• _Task_
Pick out every line in the data below that holds "ipynb".

(Data to examine Opens)

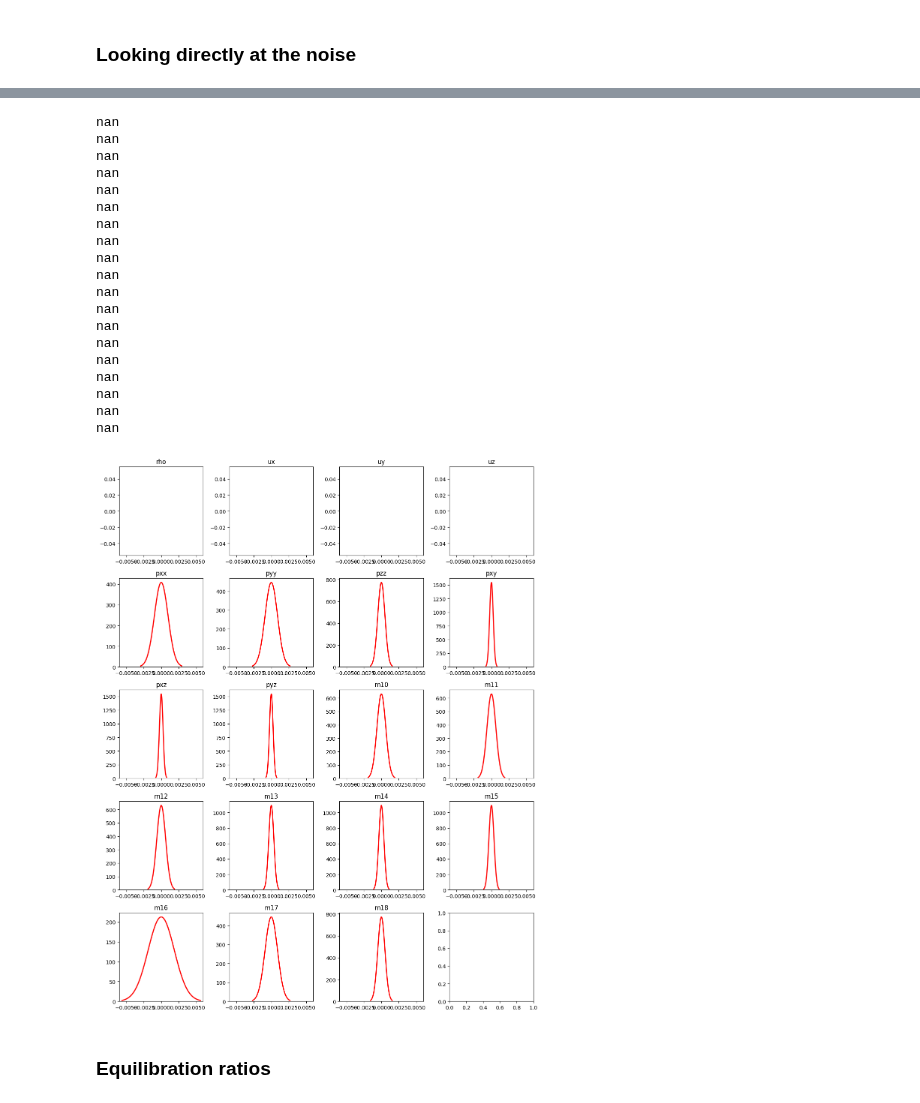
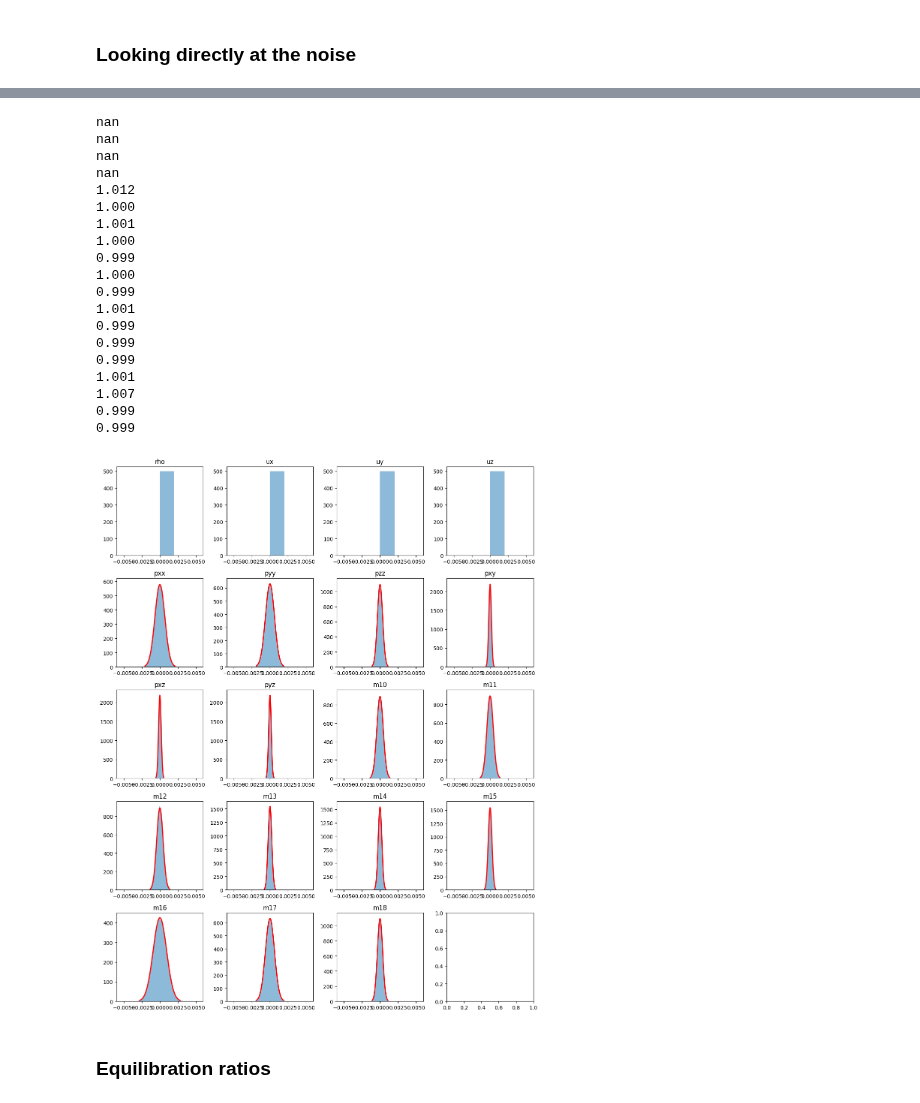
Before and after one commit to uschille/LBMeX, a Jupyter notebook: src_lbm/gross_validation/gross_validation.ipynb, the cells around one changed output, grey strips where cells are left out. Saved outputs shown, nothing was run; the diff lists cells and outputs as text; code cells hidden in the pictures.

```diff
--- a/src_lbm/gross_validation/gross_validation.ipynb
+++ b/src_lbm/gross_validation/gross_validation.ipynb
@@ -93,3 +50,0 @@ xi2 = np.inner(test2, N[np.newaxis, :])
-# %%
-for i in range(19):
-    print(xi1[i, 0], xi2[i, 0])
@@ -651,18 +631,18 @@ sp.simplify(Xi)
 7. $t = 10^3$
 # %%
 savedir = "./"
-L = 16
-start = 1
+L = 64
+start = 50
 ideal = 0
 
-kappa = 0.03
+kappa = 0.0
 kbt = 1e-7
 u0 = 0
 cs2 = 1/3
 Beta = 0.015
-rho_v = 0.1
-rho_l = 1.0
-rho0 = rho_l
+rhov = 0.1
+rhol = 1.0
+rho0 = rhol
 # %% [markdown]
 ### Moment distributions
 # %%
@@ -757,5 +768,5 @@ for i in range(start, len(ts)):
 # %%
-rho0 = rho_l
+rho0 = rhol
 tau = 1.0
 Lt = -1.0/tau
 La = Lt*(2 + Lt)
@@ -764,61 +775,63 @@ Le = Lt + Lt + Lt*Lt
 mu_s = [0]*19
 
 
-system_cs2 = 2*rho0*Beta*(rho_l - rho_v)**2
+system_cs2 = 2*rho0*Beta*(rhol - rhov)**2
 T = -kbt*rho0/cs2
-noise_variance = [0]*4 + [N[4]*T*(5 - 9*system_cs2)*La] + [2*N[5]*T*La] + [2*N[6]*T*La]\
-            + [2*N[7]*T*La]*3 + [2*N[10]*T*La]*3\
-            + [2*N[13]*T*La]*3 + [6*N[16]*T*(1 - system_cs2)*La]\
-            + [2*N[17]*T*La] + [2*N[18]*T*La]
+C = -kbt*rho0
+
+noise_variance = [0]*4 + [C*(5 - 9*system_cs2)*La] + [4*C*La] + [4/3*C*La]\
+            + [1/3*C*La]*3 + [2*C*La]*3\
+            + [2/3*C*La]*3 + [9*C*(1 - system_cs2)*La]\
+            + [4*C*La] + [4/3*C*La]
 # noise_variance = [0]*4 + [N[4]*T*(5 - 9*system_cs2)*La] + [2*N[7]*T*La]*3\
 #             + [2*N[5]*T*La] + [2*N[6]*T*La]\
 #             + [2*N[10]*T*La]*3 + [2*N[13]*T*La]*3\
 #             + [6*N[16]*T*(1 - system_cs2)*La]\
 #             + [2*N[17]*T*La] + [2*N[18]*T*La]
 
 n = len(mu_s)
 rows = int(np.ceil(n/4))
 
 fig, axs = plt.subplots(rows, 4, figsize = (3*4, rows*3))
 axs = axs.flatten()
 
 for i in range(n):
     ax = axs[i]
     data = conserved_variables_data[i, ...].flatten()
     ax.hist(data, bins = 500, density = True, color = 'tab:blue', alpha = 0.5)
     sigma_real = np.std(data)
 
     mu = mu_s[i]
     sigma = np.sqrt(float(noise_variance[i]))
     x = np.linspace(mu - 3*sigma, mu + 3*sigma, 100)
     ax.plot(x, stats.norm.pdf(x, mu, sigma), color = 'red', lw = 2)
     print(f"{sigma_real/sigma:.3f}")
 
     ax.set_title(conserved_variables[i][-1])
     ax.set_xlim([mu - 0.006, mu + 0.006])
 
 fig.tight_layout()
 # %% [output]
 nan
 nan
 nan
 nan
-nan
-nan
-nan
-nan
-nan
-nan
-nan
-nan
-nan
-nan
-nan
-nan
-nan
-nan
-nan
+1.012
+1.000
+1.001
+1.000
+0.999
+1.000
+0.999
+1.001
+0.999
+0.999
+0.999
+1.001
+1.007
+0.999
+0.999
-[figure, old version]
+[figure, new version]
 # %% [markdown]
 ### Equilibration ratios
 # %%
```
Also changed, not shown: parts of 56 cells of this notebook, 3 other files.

(Data to examine Closes)
(Data to examine Opens)

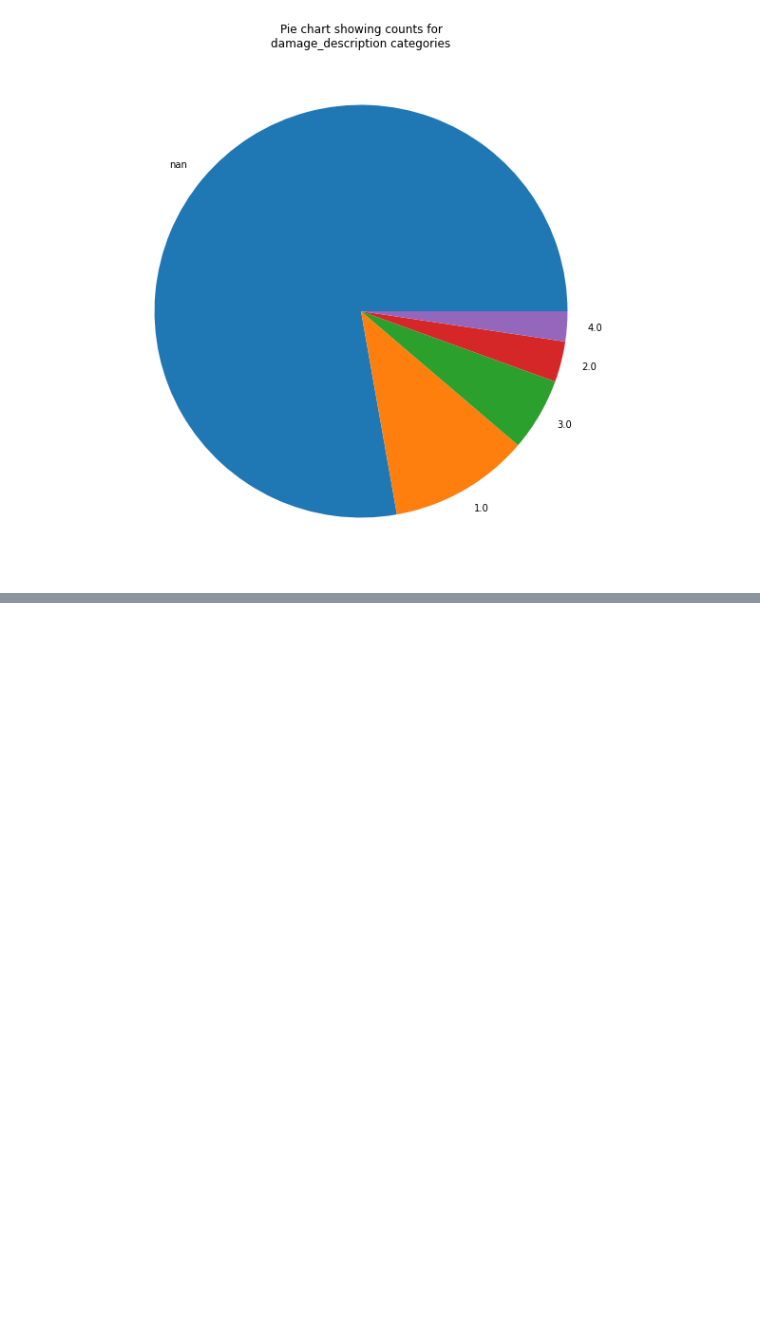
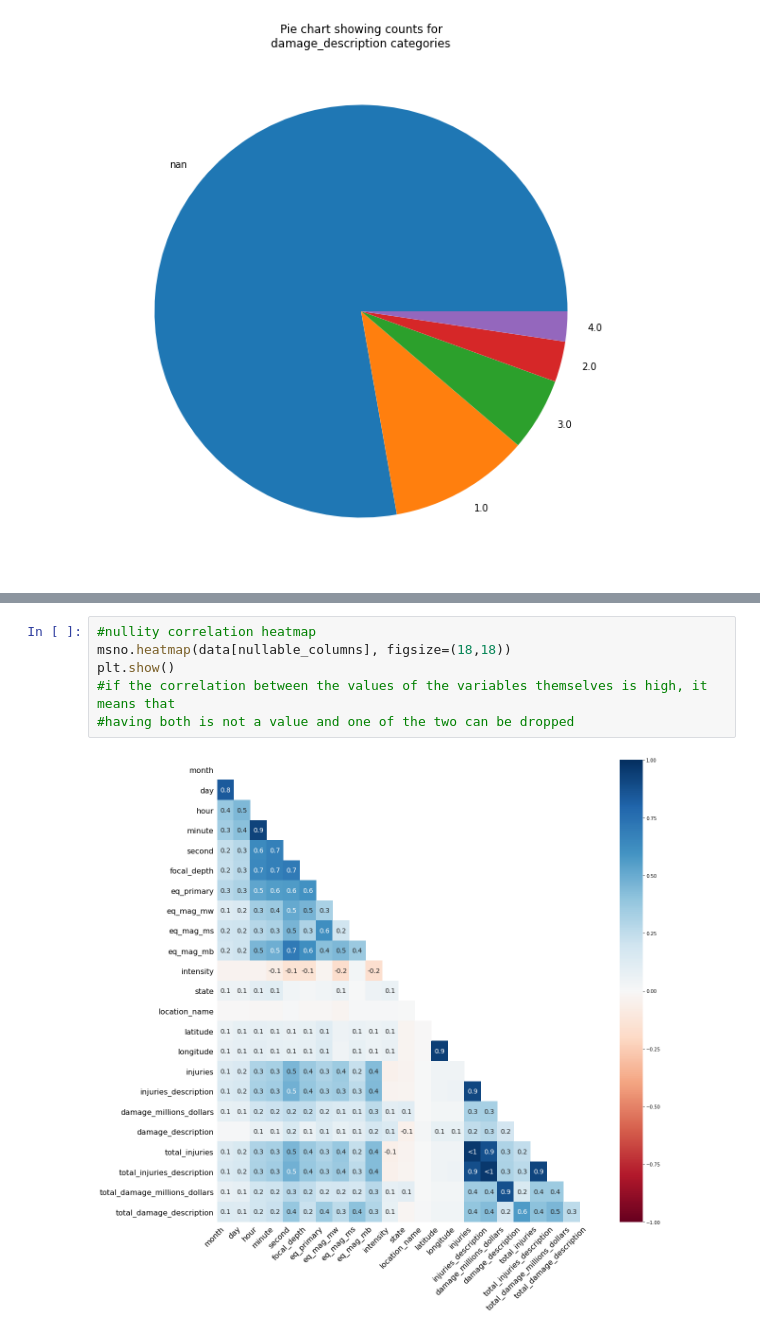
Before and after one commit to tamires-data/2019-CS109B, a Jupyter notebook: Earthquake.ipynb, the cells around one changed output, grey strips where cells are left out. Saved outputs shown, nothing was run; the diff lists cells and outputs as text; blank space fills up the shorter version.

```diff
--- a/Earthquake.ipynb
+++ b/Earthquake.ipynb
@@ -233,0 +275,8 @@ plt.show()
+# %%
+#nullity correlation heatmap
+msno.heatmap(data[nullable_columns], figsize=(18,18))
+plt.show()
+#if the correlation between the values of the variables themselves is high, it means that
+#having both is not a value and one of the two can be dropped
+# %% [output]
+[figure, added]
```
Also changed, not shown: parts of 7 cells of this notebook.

(Data to examine Closes)

• _Response for this exercise_
Before and after one commit to uschille/LBMeX, a Jupyter notebook: src_lbm/gross_validation/gross_validation.ipynb, the cells around one changed output, grey strips where cells are left out. Saved outputs shown, nothing was run; the diff lists cells and outputs as text; code cells hidden in the pictures.
--- a/src_lbm/gross_validation/gross_validation.ipynb
+++ b/src_lbm/gross_validation/gross_validation.ipynb
Before and after one commit to tamires-data/2019-CS109B, a Jupyter notebook: Earthquake.ipynb, the cells around one changed output, grey strips where cells are left out. Saved outputs shown, nothing was run; the diff lists cells and outputs as text; blank space fills up the shorter version.
--- a/Earthquake.ipynb
+++ b/Earthquake.ipynb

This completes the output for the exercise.